As such, in judging social arrangements, the question to ask is, "Does it promote individual freedom?"
He goes on to argue that in order to have a free society, you need a free economy. Then he lays down fourteen activities undertaken by the government which could not be justified. They include:
- tariffs on imports and restrictions on exports
- Minimum wage rates, maximum prices
- Current public school system
- The present social security systems
- Licensure provisions
- National parks
This is quite a big challenge he brings to himself. I mean, this guy is arguing against requiring doctors to get a license!

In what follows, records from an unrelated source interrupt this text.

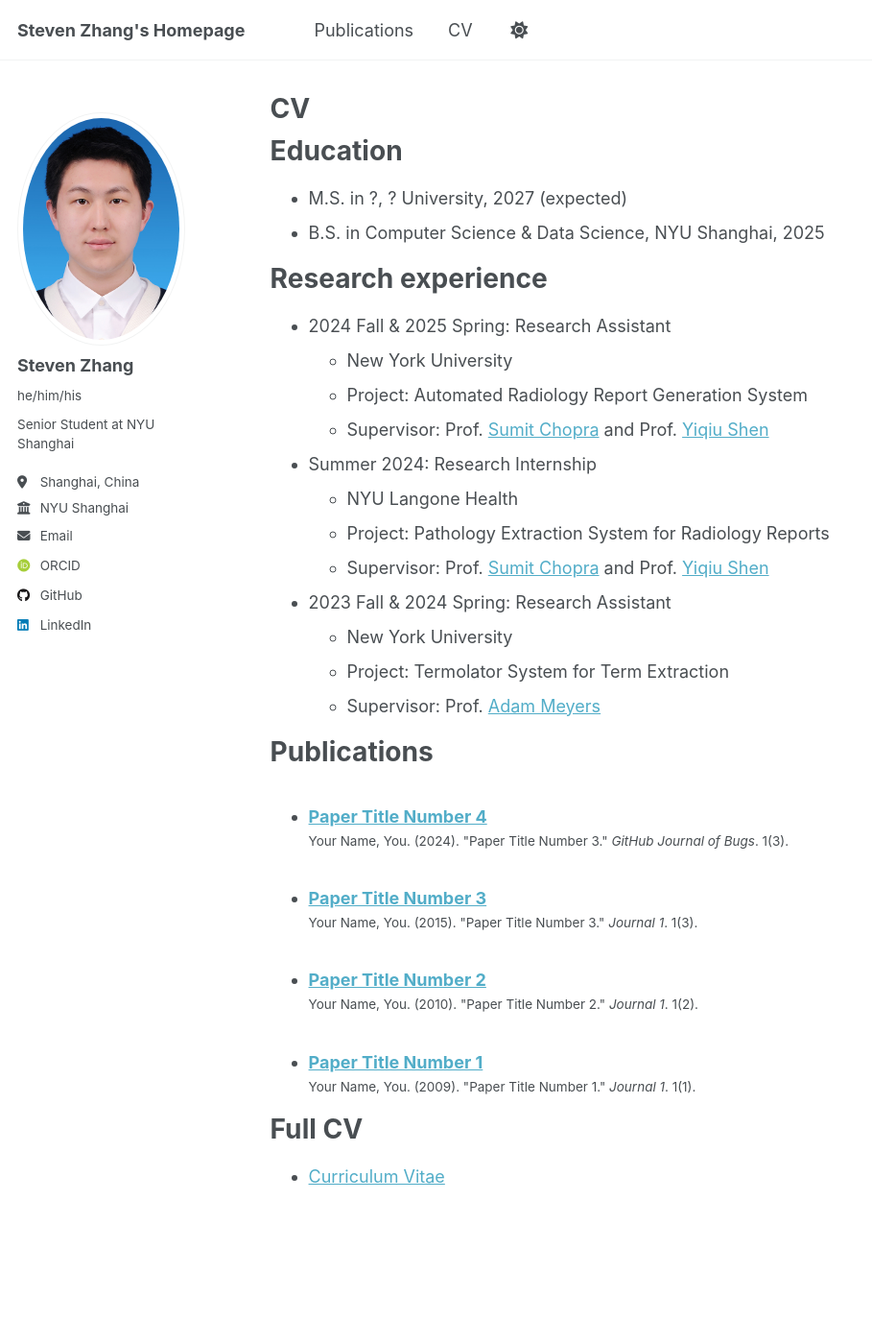
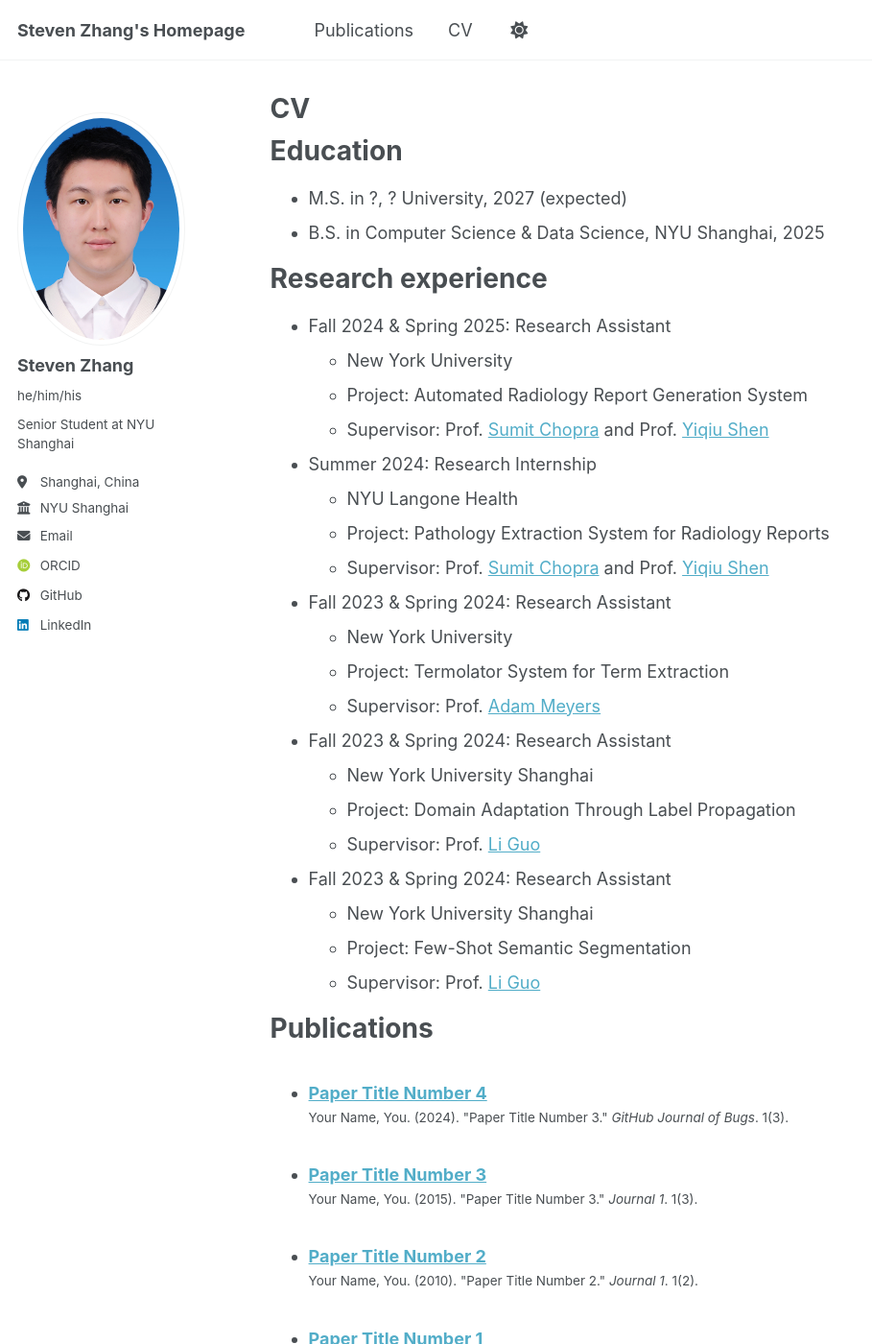
Before and after one commit to qingYzhang/qingYzhang.github.io, a Jekyll site: the page built from _pages/cv.md, in a window 1280 px wide and 1400 px high. Shown: the whole window at 96% size, without its empty margins (0-909 px from the left). Built offline with Jekyll 4.4.1, drawn with Linux system fonts in a browser that asks for light colours; some web fonts are replaced.

Commit message:
Update cv.md

```diff
--- a/_pages/cv.md
+++ b/_pages/cv.md
@@ -16,7 +16,7 @@ Education
 
 Research experience
 ======
-* 2024 Fall & 2025 Spring: Research Assistant
+* Fall 2024 & Spring 2025: Research Assistant
   * New York University
   * Project: Automated Radiology Report Generation System
   * Supervisor: Prof. [Sumit Chopra](https://www.spchopra.net/) and Prof. [Yiqiu Shen](https://seyiqi.github.io/)
@@ -26,10 +26,20 @@ Research experience
   * Project: Pathology Extraction System for Radiology Reports
   * Supervisor: Prof. [Sumit Chopra](https://www.spchopra.net/) and Prof. [Yiqiu Shen](https://seyiqi.github.io/)
 
-* 2023 Fall & 2024 Spring: Research Assistant
+* Fall 2023 & Spring 2024: Research Assistant
   * New York University
   * Project: Termolator System for Term Extraction
   * Supervisor: Prof. [Adam Meyers](https://nlp.cs.nyu.edu/people/meyers.html)
+
+* Fall 2023 & Spring 2024: Research Assistant
+  * New York University Shanghai
+  * Project: Domain Adaptation Through Label Propagation
+  * Supervisor: Prof. [Li Guo](https://research.shanghai.nyu.edu/centers-and-institutes/datascience/people/li-guo)
+
+* Fall 2023 & Spring 2024: Research Assistant
+  * New York University Shanghai
+  * Project: Few-Shot Semantic Segmentation
+  * Supervisor: Prof. [Li Guo](https://research.shanghai.nyu.edu/centers-and-institutes/datascience/people/li-guo)
 
 Publications
 ======
```
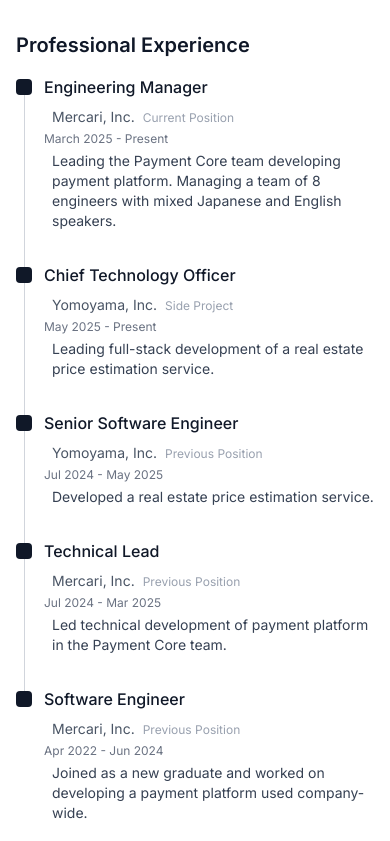
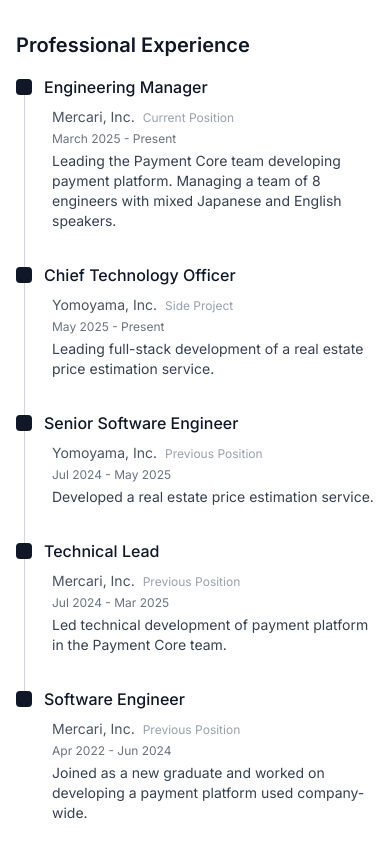
Before and after one commit to 5n7/whoami, a Next.js app: page / in a window 390 px wide. Shown: the part 1060-1901 px from the top of the page. Built offline with nearby package versions, Linux system fonts and the light colour scheme.

Commit message:
fix: adjust padding for period text in TimelineItem component

```diff
--- a/src/components/TimelineItem.tsx
+++ b/src/components/TimelineItem.tsx
@@ -43,7 +43,7 @@ export const TimelineItem: React.FC<TimelineItemProps> = ({
             )}
             <p className="mt-2 pl-2 text-sm text-gray-600">{subtitle}</p>
           </div>
-          <span className="mt-1 text-xs text-gray-500 sm:mt-0">{period}</span>
+          <span className="mt-1 pl-2 text-xs text-gray-500 sm:mt-0">{period}</span>
         </div>
 
         {description && <div className="mt-1 pl-2 text-sm text-gray-700">{description}</div>}
```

He proceeds to argue very convincingly for each of the item. Every chapter is a gem. The thinking is rigorous, its clarity stunning. And they are filled with humor and episodes and insights that are a fun to read by themselves (think "Freakonomics").
Liberals are anything but idealistic. Friedman's basic argument is this: look, you can try to get the government to do something about this issue, and with luck you may see some quick effects. But once the government gets its hands into this, they are never gonna get out. That's the REALITY. Like in every institution, the natural tendency is to seek to grow and expand its influence. Once the government minds the business it should't mind, it's gonna bring in evil effects that are gradual, indirect, and unfortunately, will go unnoticed for a long while.
If you are a liberal, you can't be a good one without reading this. If you are somewhere else in the spectrum, this book will give you plenty food for thought.
Oh btw, in case you think this is something new, he wrote this book back in 1962....Continua